Cutaneous sarcoidosis: a dermatologic masquerader

Am Fam Physician. 2002 Apr 15;65(8):1581-4.

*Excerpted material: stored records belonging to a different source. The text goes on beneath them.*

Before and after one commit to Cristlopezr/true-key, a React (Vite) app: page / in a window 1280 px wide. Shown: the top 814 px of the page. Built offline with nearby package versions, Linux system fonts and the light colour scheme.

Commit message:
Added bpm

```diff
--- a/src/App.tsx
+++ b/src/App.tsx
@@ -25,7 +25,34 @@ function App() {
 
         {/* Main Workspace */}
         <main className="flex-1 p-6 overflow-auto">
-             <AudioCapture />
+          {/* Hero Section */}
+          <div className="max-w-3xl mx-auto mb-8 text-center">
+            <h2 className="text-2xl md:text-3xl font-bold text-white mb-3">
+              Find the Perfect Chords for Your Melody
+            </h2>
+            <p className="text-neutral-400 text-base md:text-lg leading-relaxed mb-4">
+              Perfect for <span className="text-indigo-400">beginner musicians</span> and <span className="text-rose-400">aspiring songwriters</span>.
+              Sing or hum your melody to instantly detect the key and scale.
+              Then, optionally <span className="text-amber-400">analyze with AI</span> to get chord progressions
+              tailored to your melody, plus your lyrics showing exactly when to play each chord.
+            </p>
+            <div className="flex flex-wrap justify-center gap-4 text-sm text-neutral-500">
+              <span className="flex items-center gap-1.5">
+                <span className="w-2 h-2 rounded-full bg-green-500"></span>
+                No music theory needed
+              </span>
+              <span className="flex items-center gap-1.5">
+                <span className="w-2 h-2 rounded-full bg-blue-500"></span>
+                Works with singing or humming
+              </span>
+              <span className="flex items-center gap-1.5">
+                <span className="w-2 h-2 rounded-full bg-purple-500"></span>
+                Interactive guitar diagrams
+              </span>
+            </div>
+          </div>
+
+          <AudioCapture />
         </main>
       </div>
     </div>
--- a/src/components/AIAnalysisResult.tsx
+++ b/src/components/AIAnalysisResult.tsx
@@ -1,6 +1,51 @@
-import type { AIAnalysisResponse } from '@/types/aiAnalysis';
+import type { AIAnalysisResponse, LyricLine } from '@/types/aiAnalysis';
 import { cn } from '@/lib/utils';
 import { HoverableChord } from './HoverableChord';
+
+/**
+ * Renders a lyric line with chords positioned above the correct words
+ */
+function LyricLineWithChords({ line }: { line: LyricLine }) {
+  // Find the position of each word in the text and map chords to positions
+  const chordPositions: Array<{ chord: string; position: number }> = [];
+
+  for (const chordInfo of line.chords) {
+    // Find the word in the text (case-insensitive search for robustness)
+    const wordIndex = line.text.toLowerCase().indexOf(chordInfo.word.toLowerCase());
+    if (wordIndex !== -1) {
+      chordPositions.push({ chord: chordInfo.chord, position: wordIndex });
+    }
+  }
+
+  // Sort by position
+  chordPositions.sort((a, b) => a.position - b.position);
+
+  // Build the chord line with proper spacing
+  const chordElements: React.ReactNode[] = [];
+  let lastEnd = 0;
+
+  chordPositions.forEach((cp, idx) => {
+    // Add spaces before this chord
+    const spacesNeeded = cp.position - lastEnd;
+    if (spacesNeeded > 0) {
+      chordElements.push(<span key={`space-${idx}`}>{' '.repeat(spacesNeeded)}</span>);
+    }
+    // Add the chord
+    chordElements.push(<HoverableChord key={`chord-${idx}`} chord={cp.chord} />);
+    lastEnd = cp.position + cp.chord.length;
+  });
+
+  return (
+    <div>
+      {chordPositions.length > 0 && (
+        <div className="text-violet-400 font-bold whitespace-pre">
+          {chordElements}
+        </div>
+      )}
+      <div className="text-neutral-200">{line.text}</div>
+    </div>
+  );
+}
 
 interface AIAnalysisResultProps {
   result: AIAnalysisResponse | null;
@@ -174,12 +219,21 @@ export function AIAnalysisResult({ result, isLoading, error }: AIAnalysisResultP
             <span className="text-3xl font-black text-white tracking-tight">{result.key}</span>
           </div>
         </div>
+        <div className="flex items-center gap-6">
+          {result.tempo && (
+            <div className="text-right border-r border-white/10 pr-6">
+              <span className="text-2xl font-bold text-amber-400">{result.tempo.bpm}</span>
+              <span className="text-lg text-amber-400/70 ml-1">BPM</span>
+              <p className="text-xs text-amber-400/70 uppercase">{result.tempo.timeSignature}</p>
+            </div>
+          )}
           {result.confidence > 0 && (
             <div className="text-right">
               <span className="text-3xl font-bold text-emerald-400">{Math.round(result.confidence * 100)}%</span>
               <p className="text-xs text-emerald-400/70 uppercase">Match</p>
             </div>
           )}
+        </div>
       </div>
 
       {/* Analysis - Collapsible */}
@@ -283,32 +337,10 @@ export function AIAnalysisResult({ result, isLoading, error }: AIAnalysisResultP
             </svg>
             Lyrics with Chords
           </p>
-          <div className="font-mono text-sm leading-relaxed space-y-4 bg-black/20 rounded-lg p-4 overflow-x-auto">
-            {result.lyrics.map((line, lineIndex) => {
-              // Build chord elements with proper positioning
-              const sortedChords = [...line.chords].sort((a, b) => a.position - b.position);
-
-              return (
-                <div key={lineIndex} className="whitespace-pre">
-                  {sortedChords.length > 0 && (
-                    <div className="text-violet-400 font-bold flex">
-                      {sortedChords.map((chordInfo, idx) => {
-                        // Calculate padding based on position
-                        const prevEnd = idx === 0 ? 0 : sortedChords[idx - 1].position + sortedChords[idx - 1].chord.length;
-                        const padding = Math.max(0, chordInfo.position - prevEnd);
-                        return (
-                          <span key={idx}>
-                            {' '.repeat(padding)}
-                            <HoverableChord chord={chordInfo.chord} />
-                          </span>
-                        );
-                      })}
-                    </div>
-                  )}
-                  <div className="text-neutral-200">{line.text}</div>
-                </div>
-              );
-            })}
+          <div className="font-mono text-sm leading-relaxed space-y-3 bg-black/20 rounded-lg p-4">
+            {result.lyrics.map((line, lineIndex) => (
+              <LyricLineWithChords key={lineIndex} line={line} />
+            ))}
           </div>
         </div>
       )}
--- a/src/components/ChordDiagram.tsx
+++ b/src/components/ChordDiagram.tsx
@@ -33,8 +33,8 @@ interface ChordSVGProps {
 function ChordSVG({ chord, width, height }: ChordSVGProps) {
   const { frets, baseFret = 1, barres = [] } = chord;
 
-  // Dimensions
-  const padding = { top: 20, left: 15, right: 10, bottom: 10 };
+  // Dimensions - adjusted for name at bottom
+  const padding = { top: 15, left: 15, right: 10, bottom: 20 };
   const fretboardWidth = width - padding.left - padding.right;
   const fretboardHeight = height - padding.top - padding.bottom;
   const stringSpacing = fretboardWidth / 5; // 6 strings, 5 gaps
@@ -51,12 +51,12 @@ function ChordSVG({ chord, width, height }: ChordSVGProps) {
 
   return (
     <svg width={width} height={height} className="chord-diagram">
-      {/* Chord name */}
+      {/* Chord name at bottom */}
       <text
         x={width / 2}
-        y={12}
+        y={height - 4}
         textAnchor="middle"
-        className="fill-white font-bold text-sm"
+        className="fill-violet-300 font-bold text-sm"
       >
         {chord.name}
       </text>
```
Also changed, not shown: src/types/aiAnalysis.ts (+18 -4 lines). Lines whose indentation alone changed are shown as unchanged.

Sarcoidosis is a multisystem disease that may involve almost any organ system; therefore, it results in various clinical manifestations. Cutaneous sarcoidosis occurs in up to one third of patients with systemic sarcoidosis. Recognition of cutaneous lesions is important because they provide a visible clue to the diagnosis and are an easily accessible source of tissue for histologic examination. Because lesions can exhibit many different morphologies, cutaneous sarcoidosis is known as one of the "great imitators" in dermatology. Specific manifestations include papules, plaques, lupus pernio, scar sarcoidosis, and rare morphologies such as alopecia, ulcers, hypopigmented patches, and ichthyosis. Treatment of cutaneous lesions can be frustrating. For patients with severe lesions or widespread involvement, the most effective treatment is systemic glucocorticoids.

Publication types

  • Review

MeSH terms

  • Diagnosis, Differential
  • Humans
  • Sarcoidosis / diagnosis*
  • Sarcoidosis / drug therapy
  • Sarcoidosis / pathology
  • Skin Diseases / diagnosis*
  • Skin Diseases / drug therapy
  • Skin Diseases / pathology